October 1, 2013: Despite a power-packed lineup, the Angels started the year slowly and were never able to catch the AL West front-runners. Mike Trout and Mark Trumbo put up big numbers, but Josh Hamilton and Albert Pujols had off-years. CJ Wilson, Jered Weaver , and Ernesto Frieri led the pitching staff.

May 21, 2013: Mike Trout collected a single, double, triple, and home run in a victory over the Seattle Mariners. He became the youngest player in AL history to hit for the cycle.

March 30, 2013: The big news in Anaheim over the winter was the arrival of slugger Josh Hamilton. Along with Mike Trout and Albert Pujols, he gives the Angels a power-packed lineup. Anything less than 95–100 victories will be a big disappointment for the fans in 2013.

2012 Season

October 3, 2012: Angels fans were disappointed to finish third in the AL West, but happy to have baseball’s most exciting young star, Mike Trout. He gave the team a boost of energy, with 30 homers, 49 steals, and 129 runs in only 139 games. Trout fell a handful of hits shy of winning the batting championship. Trout was so good that a lot of baseball fans failed to notice the great pitching of Jered Weaver, who went 20–5.

September 25, 2012: Five Anaheim pitchers combined to strike out 20 Seattle Mariners in a nine-inning game. It was just the fourth time in history a team had done this. Zack Greinke fanned 13 Seattle hitters in just five innings of work!

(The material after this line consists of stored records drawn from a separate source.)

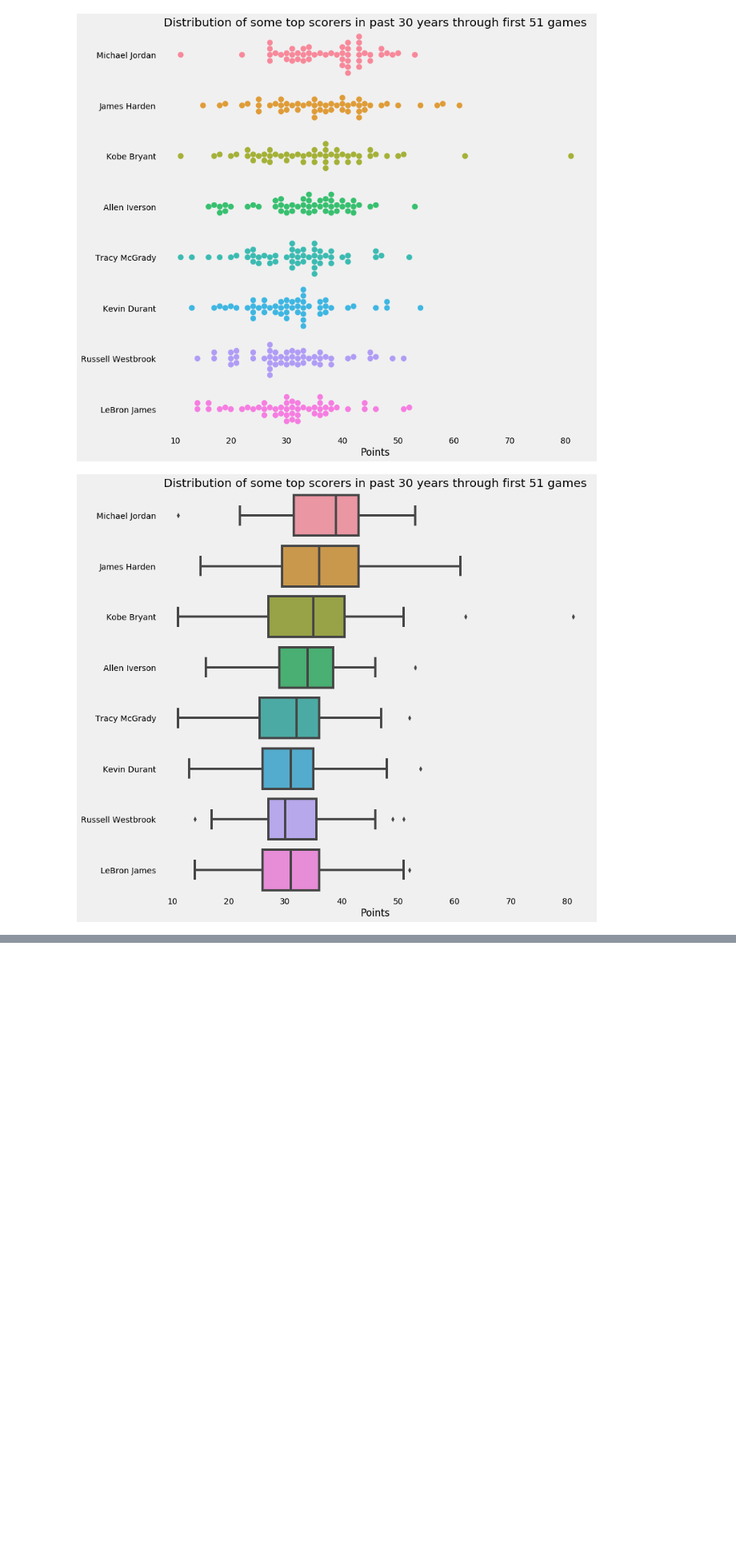
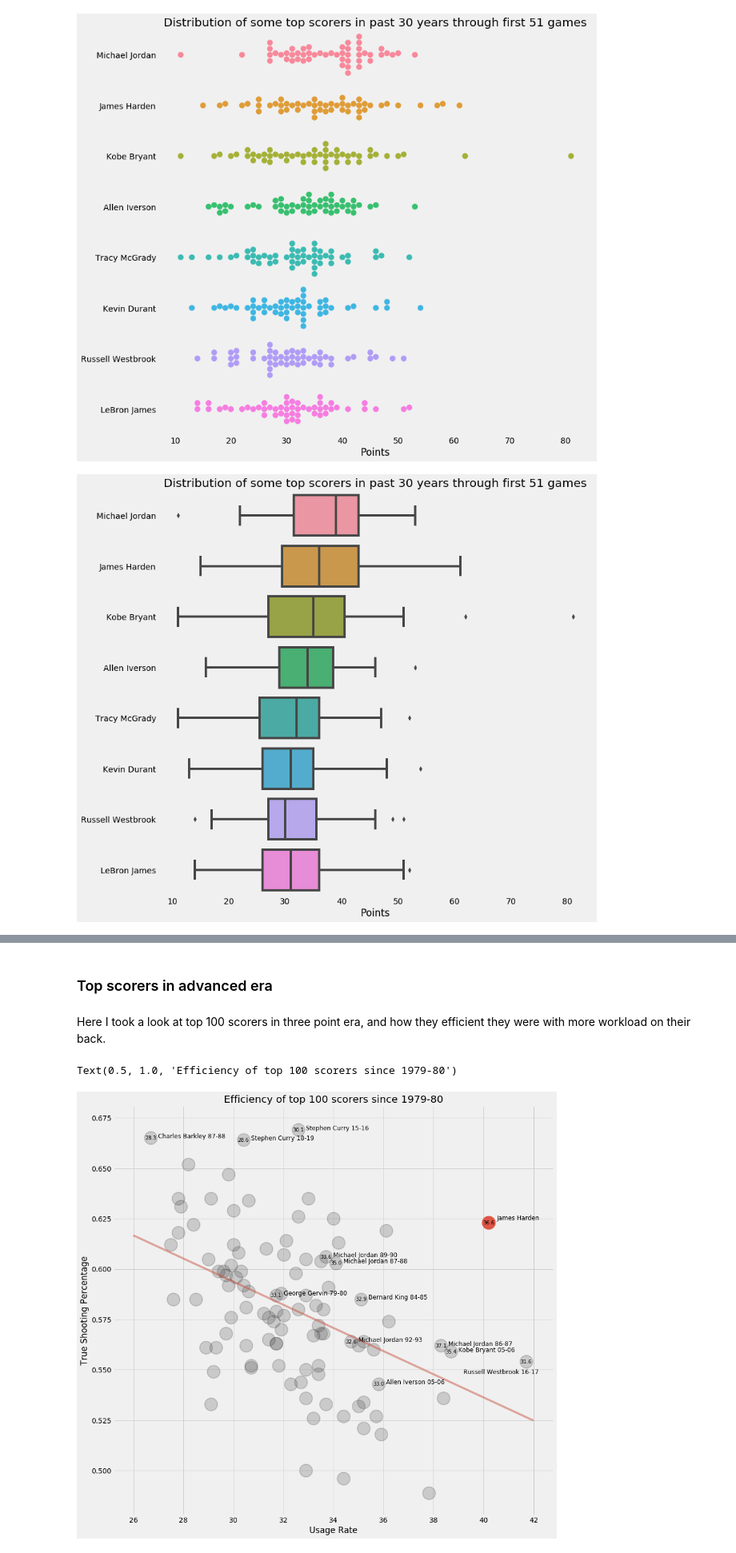
Before and after one commit to danchyy/Basketball_Analytics, a Jupyter notebook: Scripts/2018_19_season/harden_analysis/harden_analysis.ipynb, the cells around one changed output, grey strips where cells are left out. Shown at 80% size. Drawn from its saved outputs; the diff is of its cells as text; code cells hidden in the pictures; blank space fills up the shorter version.

```diff
--- a/Scripts/2018_19_season/harden_analysis/harden_analysis.ipynb
+++ b/Scripts/2018_19_season/harden_analysis/harden_analysis.ipynb
@@ -218,0 +318,6 @@ _ = ax.set_title('Distribution of some top scorers in past 30 years through firs
+# %% [markdown]
+### Top scorers in advanced era
+# %% [markdown]
+Here I took a look at top 100 scorers in three point era, and how they efficient they were with more workload on their back.
+# %%
+data_frame = pd.read_csv('top_100_3pt_era.csv')
@@ -218,0 +328,45 @@ _ = ax.set_title('Distribution of some top scorers in past 30 years through firs
+# %%
+usages = np.array(data_frame.USG_PCT)
+square_usages = usages ** 2
+
+b, m1 = polyfit(data_frame.USG_PCT, data_frame.TS_PCT, deg=1)
+# %%
+x_usages = np.linspace(int(data_frame.USG_PCT.min()), int(data_frame.USG_PCT.max())+1, 100)
+# %%
+plt.style.use('fivethirtyeight')
+fig, ax = plt.subplots(figsize=(14, 14))
+
+
+ax.plot(x_usages, b + m1 * x_usages, color="#CA5545", alpha=0.5)
+
+texts=[]
+for i in range(len(data_frame)):
+    item = data_frame.iloc[i]
+    if item.Player == 'James Harden' and item.Season == '2018-19':
+        ax.scatter(x=item.USG_PCT, y=item.TS_PCT, s=640, linewidths=2.0, color="#DE5545")
+        text = [ax.text(x=item.USG_PCT, y=item.TS_PCT, s="James Harden", fontsize=12)]
+        ax.text(x=item.USG_PCT, y=item.TS_PCT, s=item.PTS, fontsize=10, ha='center', va='center')
+        continue
+    ax.scatter(x=item.USG_PCT, y=item.TS_PCT, s=640, alpha=0.2, linewidths=2.0, color="#343434")
+    if item.Rk < 10 or item.TS_PCT > 0.66 or item.USG_PCT > 40:
+        season = item.Season[-5:]
+        name = item.Player
+        points = item.PTS
+        if name == "Russell Westbrook":
+            texts.append(ax.text(x=item.USG_PCT + - 2.5, y=item.TS_PCT -0.006, s=name + " " + season, fontsize=12))
+        else:
+            texts.append(ax.text(x=item.USG_PCT + 0.3, y=item.TS_PCT, s=name + " " + season, fontsize=12))
+        ax.text(x=item.USG_PCT, y=item.TS_PCT, s=points, fontsize=10, ha='center', va='center')
+# ax.scatter(x=data_frame.USG_PCT, y=data_frame.TS_PCT, s=500, alpha=0.2, linewidths=2.0, color="#343434")
+
+# ax.scatter(x=harden_only.USG_PCT, y=harden_only.TS_PCT, s=500, linewidths=2.0, color="#CA5545")
+# text = [ax.text(x=harden_only.USG_PCT.iloc[0], y=harden_only.TS_PCT.iloc[0], s="James Harden", fontsize=12)]
+adjust_text(texts=text, expand_points=(1.4, 1.4), autoalign='xy')
+# ax.text(x=harden_only.USG_PCT.iloc[0], y=harden_only.TS_PCT.iloc[0], s=harden_only.PTS.iloc[0], fontsize=10, ha='center', va='center')
+
+ax.set_xlabel('Usage Rate')
+ax.set_ylabel('True Shooting Percentage')
+ax.set_title('Efficiency of top 100 scorers since 1979-80')
+# %% [output]
+Text(0.5, 1.0, 'Efficiency of top 100 scorers since 1979-80')
+[figure, added]
```
Also changed, not shown: parts of 30 cells of this notebook, 2 other files.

July 30, 2012: Kendrys Morales became the third player in history to hit home runs lefty and righty in the same inning. Carlos Baerga and Mark Bellhorn are the only other players to accomplish this feat.

July 27, 2012: The Angels welcomed Zach Greinke to their pitching staff after a trade with the Milwaukee Brewers. Anaheim gave up their prized minor-league prospect, Jean Segura, in the trade.

May 2, 2012: Jered Weaver threw a no-hitter against the Minnesota Twins. It was the 10th “no-no” in team history, including four by Nolan Ryan.

April, 2012: Mike Trout was recently rated as the #1 outfield prospect in the American League. With Albert Pujols joining the team in 2012, it may be harder for the Angels to find a place for Trout to play. Mike Trumbo will be the DH, and veterans Vernon Wells and Torii Hunter will play left and right field. Can Trout play center field? We’ll see in Spring Training!

More Go-To Guys

This card shows Leon Wagner in his final year with the Angels. After he retired, he acted in the movie The Bingo Long Traveling All-Stars & Motor Kings(Topps, Inc.)

Frank Tanana was hot stuff during the 1970s when this Sporting News came out. After he lost his good fastball, Tanana was still successful using all of his other pitches. (The Sporting News)

If you weren’t around to see how hot Wally Joyner was in 1986, there is no way to understand it. The Angels barely missed winning the pennant that year. If “Wally World” had played in the World Series, who knows how it might have turned out? (Baseball Cards Magazine)

Troy Glaus takes a big cut. He knocked in 100 runs three years in a row for the Angels. (Black Book Partners)

  • Leon Wagner — Outfielder
    Born: 5/13/1934
    Died: 1/2/1934
    Played for Team: 1961 to 1963
    After waiting many years for an opportunity to play, Leon Wagner got his chance when he joined the Angels in their first season. He hit 91 homers in three years and was named MVP of the All-Star Game in 1962. Wagner loved playing for the Angels and was very disappointed when they traded him for Joe Adcock.

  • Andy Messersmith — Pitcher
    Born: 8/6/1945
    Played for Team: 1968 to 1972
    Andy Messersmith was just the third 20-game winner in team history. In five years with the Angels, his ERA was 2.78. Messersmith had one the best change-ups in the game. He made great hitters look silly waving helplessly at his off-speed pitches.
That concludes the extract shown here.